When DevOps is introduced to an organization, those involved, including specialist departments, development and operations are likely to be in favor of these changes and will often support it. In reality however, there will be insignificant differences to the previous ways of working. The teams might organize a meeting to hand over the code from the development to operations or they could even create a joint go-live checklist, but it rarely goes beyond this.
An additional DevOps team is actually an antipattern to DevOps. Instead of bringing development and operations together, a team is created that adds a third silo. The classic operations business remains separate – and reaches its limits especially in the times of agile, microservices, and ever smaller high frequency deployments. This is where we must challenge our original assumptions.
What is BizDevOps?
First off, DevOps is a culture. The name is an acronym that unites development and operations, as both areas should not work in silo but rather in cooperation. BizDevOps now extends the principle to the business: to work together in a team of representatives from the business side, development, and operations. Finally, the Site Reliability Engineering model ensures that this culture is fully implemented.
It is important to consistently restructure the teams according to products and to avoid the old mistakes in DevOps implementation. In a number of cases, companies have tried implementing DevOps with only this principle in mind, using the existing team structures or by creating an additional DevOps team to try and “plug the gap”. Unfortunately, neither will work.
The product determines the organization
A forward-looking vision is that of a product-centric organization with product-oriented teams. Such an organization no longer divides itself into siloes according to its capabilities and is evaluated accordingly. It forms a cross-functional team for each product. In concrete terms, this means that there is no longer a business side, development, and operations. Instead, there is one cross-functional team per product, which could be a microservice or a combination of microservices. Each of these teams includes product owners, architects, developers, and colleagues from operations.
This team structure makes it easier for all members of a product team to pursue common goals instead of competing goals for each of the siloed capabilities. The most important team goal is the success of the product. It encourages collaboration along the entire value chain. But for a BizDevOps product team to reach its full potential, reliability engineering is required.
The model for the product-centric organization
Companies can realize the vision of a product-centered organization with site reliability engineering or the site reliability engineering model, because it implements DevOps and the “one team” idea. The model consists of two components: the site reliability engineer and the self-regulating system – and it is important to implement both. The danger of only half an implementation is comparable to that of the Agile principle. If you work in sprints, but only deploy once a year, you are not agile.
- The site reliability engineer
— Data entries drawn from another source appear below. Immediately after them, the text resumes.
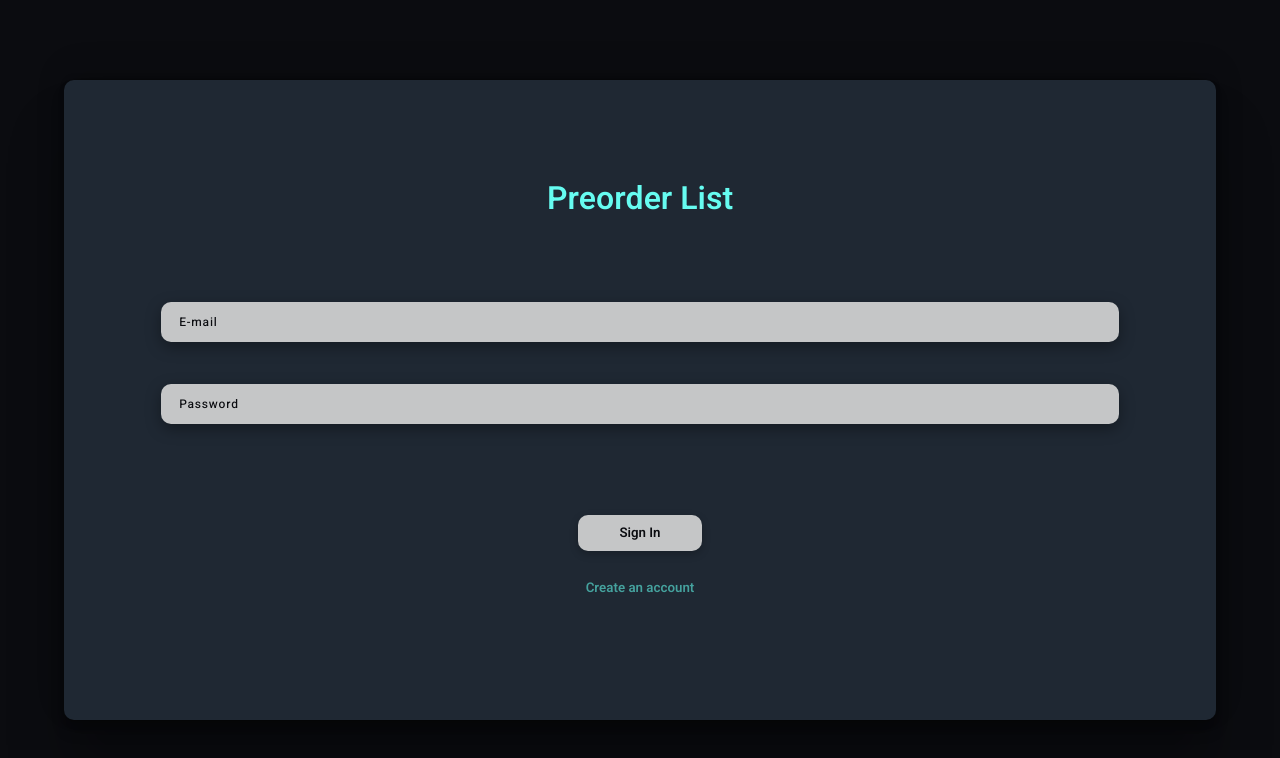
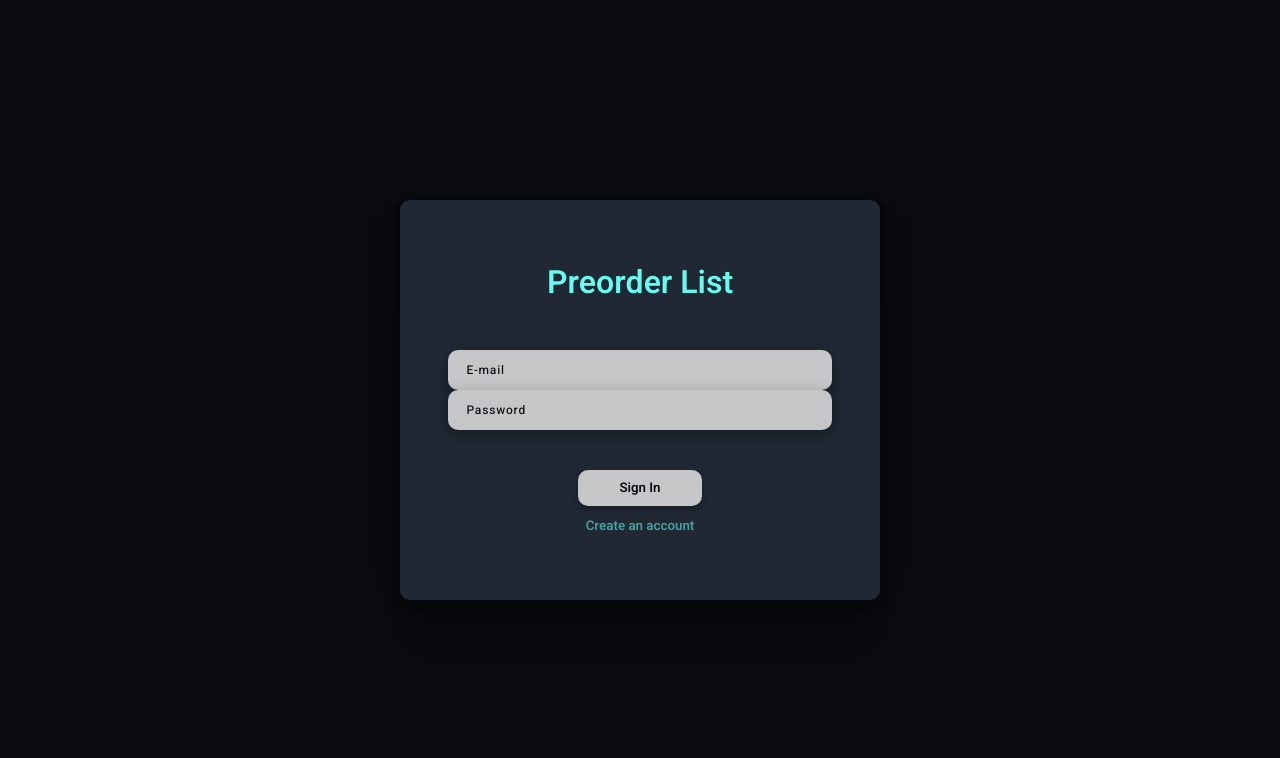
Before and after one commit to afesta12/preorder-list, a React (Create React App) app: page /#/ in a window 1280 px wide. Shown: the top 758 px of the page. Built offline with nearby package versions, Linux system fonts and the light colour scheme; no server answers.

Commit message:
Login screen on desktop

```diff
--- a/src/App.css
+++ b/src/App.css
@@ -313,6 +313,14 @@ a, input, button {
 
     }
 
+    .login {
+
+        height: 60vh;
+        margin: auto;
+        max-width: 480px;
+
+    }
+
 }
 
 @media screen and (min-width: 750px) {
@@ -348,6 +356,12 @@ a, input, button {
         max-width: 30%;
 
     }
+
+    .login {
+
+        height: 50vh;
+
+    }
 }
 
 /* Animations */
```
The site reliability engineer has two tasks: a maximum of 50% of his working time should be dedicated to the firefighting mode, ensuring stable operations. The remaining 50% of his time should then be devoted to engineering tasks such as the automation of reoccurring manual tasks. The SRE is a highly experienced and talented coder, who is excited by the idea of removing any redundant operations work. They are familiar with operations and the cloud, masters of actionable monitoring systems, understand architectural concepts and know how to fix code. SRE’s with these types of skills will help to reduce the workload in the long run. They are also an important advisor for the product owner (PO), architect, and developers in terms of service stability, monitoring, performance, and other non-functional requirements.
- The self-regulatoring system
Product-oriented team can also succumb to the failing reliability of elaborately designed and developed features. A self-regulating system can ensure that this crucial point does not get out of focus. It works with service-level objectives (SLOs), an error budget, and automatic consequences. An SLO is a concrete goal, for example, a 99% availability of the service. Derived from this, the error budget is 1%, with which the team can do what it wants, such as chaos engineering. However, the error budget should at best be used for releases, since changes are usually accompanied by errors. If a goal is not achieved, and the error budget is exceeded, automatic consequences come into effect. This can manifest itself in different ways: a classic consequence is a feature deployment stop until the service is back in the budget. These goals will apply to the whole product team, not just the SREs/operations.
Tailored for success
As simple as the model appears, its implementation is complex. It is not enough to employ a few very experienced and talented SREs and let them take responsibility of operations. It is also important that they strive for the max-50/min-50 principle and implement SLOs, error budget, and consequences. This transformation is as complex as the agile transformation – and worth the effort. Products become more reliable, time to market is shortened, and everyone in the team, including the end users, enjoy rapid development and higher service availability.
But there is no such thing as a blueprint that can be simply re-used by each organization. Success, with the support of experts, comes with a tailor-made concept that fits to the needs of the organization.
Andreas Lutz is a Senior Enterprise architect, he leads the Capgemini i*Gov Innovation Lab – an innovation lab for the public sector. You can reach out to him here.